Why is Argos using hackathons and what’s next for the evolving retailer? PCR interviews head of digital innovation Neil Tinegate (pictured).
Argos launched a couple of apps recently – a 2014 Christmas Gift Finder swipe-to-like shopping web app, and a Christmas Wish List app that lets kids choose their most-wanted presents, before emailing it to Santa (allowing their parents to buy said items).
While these are useful apps that serve a purpose for consumers, they weren’t created by conventional means.
Back in March, Argos ran a hackathon in its office above one of its new digital concept stores in Victoria, London. 50 people turned up – developers, techy types and others – from Argos, as well as start ups, and the likes of Google, Paypal and Argos’ tech partner Accenture.
“They did it out of the goodness of their hearts and because they want to make stuff happen,” Argos’ head of digital innovation Neil Tinegate tells PCR.
“We started off with one question – how can we improve the customer experience digitally? We had a lot of ideas up on that wall over there – tons of post-it notes. We had different categories and areas, and some kids came up.
“We asked, how can we replicate some of those experiences you have as a child with the Argos catalogue? For example, tearing out pages and circling products, for example. There was a bunch of other stuff too – fulfillment and customer service etc.
“Everyone got to vote for what their favourite idea was – we had 22 ideas and picked the top eight to work on over those two days. Then everyone got split into teams – they didn’t know each other beforehand.
Argos’ digital hub where it hosts hackathons
“So we got eight prototypes. We did a show and tell that had a bit of a competitive edge. We offered some silly prizes for those who wrote the most lines of code or travelled the furthest, for example, and a big bottle of champagne for the winners, so it was a fun idea.”
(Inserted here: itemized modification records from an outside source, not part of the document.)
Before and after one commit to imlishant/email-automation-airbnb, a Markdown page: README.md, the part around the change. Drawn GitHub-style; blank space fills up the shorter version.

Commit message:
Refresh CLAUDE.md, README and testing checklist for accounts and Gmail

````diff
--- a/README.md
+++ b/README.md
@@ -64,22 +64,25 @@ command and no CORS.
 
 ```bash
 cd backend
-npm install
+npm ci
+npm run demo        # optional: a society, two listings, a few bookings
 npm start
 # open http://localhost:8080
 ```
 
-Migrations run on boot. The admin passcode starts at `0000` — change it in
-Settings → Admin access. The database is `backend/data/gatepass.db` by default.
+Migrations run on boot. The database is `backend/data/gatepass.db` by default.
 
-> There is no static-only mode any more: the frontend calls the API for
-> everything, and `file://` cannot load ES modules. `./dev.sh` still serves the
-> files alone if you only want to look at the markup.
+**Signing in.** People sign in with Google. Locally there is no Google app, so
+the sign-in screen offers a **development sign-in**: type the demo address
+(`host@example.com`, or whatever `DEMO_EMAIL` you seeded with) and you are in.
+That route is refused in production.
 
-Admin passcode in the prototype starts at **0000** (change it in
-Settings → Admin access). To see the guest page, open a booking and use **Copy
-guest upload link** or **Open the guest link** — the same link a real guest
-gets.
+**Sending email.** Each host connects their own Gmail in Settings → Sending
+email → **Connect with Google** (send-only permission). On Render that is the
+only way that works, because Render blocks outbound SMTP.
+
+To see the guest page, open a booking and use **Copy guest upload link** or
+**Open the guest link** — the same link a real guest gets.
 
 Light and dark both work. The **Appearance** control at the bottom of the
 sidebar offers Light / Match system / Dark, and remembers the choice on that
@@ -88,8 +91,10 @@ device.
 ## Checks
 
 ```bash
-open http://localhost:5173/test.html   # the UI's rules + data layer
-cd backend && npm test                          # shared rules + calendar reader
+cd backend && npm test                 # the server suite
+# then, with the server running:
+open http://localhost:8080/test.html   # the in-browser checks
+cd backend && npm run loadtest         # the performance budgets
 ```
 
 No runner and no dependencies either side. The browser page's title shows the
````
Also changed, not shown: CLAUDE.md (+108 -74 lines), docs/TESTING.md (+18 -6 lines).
The winning idea was for the Argos Christmas Wish List app for kids, which was was released on October 14th and its download numbers have passed five figures. It has a dwell time of almost 15 minutes, with open and click rates at around 50 to 60 per cent.
Tinegate says the hackathons have encouraged other parts of Argos to work differently, smarter and with a digital focus.
And this digital transformation has come from the top. Tinegate was brought in by Argos’ chief digital officer Bertrand Bodson, who himself was originally hired by Argos’ parent Home Retail Group CEO John Walden.
“This hackathon is part of a cultural shift – a change going on at Argos behind the scenes. Now we’re starting to show some of the front end of that change. The ad campaign, the new stores, the app. They’re all joined together,” adds Tinegate.
“From all areas of the business, we’re saying, actually we should get a team together and spin off some prototypes, and make things happen a bit quicker. And that’s what it’s all about.
“We want to do quick turnarounds on prototypes and get them in front of customers. So we actually go downstairs show prototypes to customers in-store, or we’ll ask them to come up here. The same with store colleagues – we’ll get them involved too. So that ethos and culture is what this office is about, and it’s been picked up quite a lot by the rest of Argos.”
Argos Hackathon March 2014 from Double8 Moving Pictures on Vimeo
“Other [ideas from the hackathon] have ended up in other projects, too.
“So we did this hackathon in March with coders and prototypes, but there was also a business leadership one in July. We took 200 managers out of the business for a day and they were given a series of business problems, it was about understanding agile ways of working and how multifunctional teams can come together. We purposefully mixed people from finance, marketing, logistics etc and said ‘okay, six of you, go and solve this business problem’.
Argos’ training team did a similar event, too, as did its digital marketing team. Argos is also planning another hackathon in February/March 2015.
Are we going to see more big companies and large national retailers embracing edgy and innovative hackathons? Are Argos’ rivals like to produce similar apps?
“Yep and that’s the thing with digital – it’s copyable,” Tinegate admits. “I think what we’ve got though is 40 years of experience in creating catalogues and something that kids and families already traditionally use at Christmas. It’s basically what we’re doing with the kids’ app – the creative element of circling toys and pulling bits out and creating a wishlist. I think we’ve certainly stolen a march on [rival retailers]. I’d be flattered if they copy it. I think we can probably do a bit better.
“But because it’s already done very well on the soft launch, could we do something similar? Could it become a birthdays wish list? Could we move towards doing other types of wish lists – not just for kids? So we’re encouraged by the numbers, we definitely want to learn from it and take those learnings into other things.
“I think next Christmas we’ll come back with something like this, but we will have learnt and improved it. It’s part of that learning culture, it’s never quite finished, you’ve always got something to improve on.”
Argos has certainly moved on leaps and bounds over the past few years, with a strong digital focus, tablet catalogues in stores and a drive towards online sales.
With its emphasis on exploring new digital content and themes through hackathons and unconventional means, who knows how Argos could help shape the future of retail going forwards.